Regrettably, however, for a very long time the leadership of the gay community (not surprising, given the era where they mostly came to political maturity) have bought into the Vietnam Era "violence never solves anything", "guns bad/scary/not gay", "only bigots and bashers have guns" line of malarkey.
Having arrived on the scene somewhat later, in my more cynical moments even as I honor the pioneers of the LGBT community I have to wonder if at a critical point in the post-stonewall era there wasn't some big smoke-in style party off in the woods someplace with some REALLY potent stuff on tap that permanently warped folks of that era - gay and straight, but it seems to have hit my community a wee bit harder. And it's taking an awfully long time for the buzz to wear off.
In seriousness, something not too terribly different from that did, as far as I can tell, happen. The political allies of the LGBT community in that pre-libertarian era were seldom found in conservative or even moderate lairs, where if the subject came out at all, there was a fair chance that the phrase "pervert" rang loud in the land - the allies were to be found in the more liberal corners of the hippie and civil rights movements, and it's not awfully intuitive once one has found allies to realize when your interests diverge.
Both of those movements most closely resembled, for good or ill, a sectarian religion complete with martyrs and heretics complete with worship of the first and at least symbolic tar and feathers for the second. It's not surprising that having found allies, the model was replicated in the LGBT community...after all, all those anti-war and civil rights marches and confrontational techniques worked, didn't they?
As time passed, the in-your-face techniques of the era persisted even as they became less necessary...and the tradition of ostracism for those that didn't toe the line of LGBT orthodox group (diversity of thought is great, as long as it's OUR diversity) think slowly began to fade.
Then the fateful Pink Pistols article by Jonathan Rauche was published....and things changed.

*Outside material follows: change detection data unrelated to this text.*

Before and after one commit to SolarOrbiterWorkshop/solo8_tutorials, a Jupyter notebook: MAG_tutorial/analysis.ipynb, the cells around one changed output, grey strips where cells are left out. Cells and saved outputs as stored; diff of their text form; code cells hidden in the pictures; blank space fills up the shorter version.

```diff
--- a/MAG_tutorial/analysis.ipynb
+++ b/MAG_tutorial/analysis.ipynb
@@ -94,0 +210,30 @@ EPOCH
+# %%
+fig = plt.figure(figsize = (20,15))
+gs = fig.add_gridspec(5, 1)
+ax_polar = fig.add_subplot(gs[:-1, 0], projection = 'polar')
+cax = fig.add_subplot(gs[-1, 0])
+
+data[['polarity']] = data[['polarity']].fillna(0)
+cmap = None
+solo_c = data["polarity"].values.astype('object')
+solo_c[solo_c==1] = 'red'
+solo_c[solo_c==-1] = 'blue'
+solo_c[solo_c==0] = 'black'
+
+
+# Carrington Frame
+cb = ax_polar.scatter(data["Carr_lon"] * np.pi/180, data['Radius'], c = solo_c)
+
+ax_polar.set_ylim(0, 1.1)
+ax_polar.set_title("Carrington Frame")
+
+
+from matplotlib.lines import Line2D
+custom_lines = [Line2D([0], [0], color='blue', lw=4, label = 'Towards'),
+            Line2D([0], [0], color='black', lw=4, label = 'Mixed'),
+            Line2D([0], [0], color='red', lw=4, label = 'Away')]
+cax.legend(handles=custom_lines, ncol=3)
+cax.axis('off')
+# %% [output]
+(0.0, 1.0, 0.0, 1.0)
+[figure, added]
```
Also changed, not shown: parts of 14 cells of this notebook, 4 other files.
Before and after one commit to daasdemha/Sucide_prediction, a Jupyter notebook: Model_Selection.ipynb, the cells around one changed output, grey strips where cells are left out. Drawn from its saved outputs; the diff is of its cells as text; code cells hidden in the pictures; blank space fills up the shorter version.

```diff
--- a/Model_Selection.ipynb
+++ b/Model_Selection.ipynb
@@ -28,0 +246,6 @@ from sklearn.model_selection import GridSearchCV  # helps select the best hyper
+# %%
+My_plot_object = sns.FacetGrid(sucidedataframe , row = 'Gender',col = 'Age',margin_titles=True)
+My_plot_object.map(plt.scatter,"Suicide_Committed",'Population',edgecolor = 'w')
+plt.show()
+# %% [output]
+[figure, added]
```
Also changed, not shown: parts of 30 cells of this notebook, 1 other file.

More LGBT folk and gun-friendly folk actually started talking to each other, and this strange new group called Pink Pistols rose up to cause cognitive dissonance amongst liberal orthodoxy.
And now, some years later, we have this delightful article in one of the papers regarded as a standard of LGBT orthodoxy.
Things do change....just very slowly.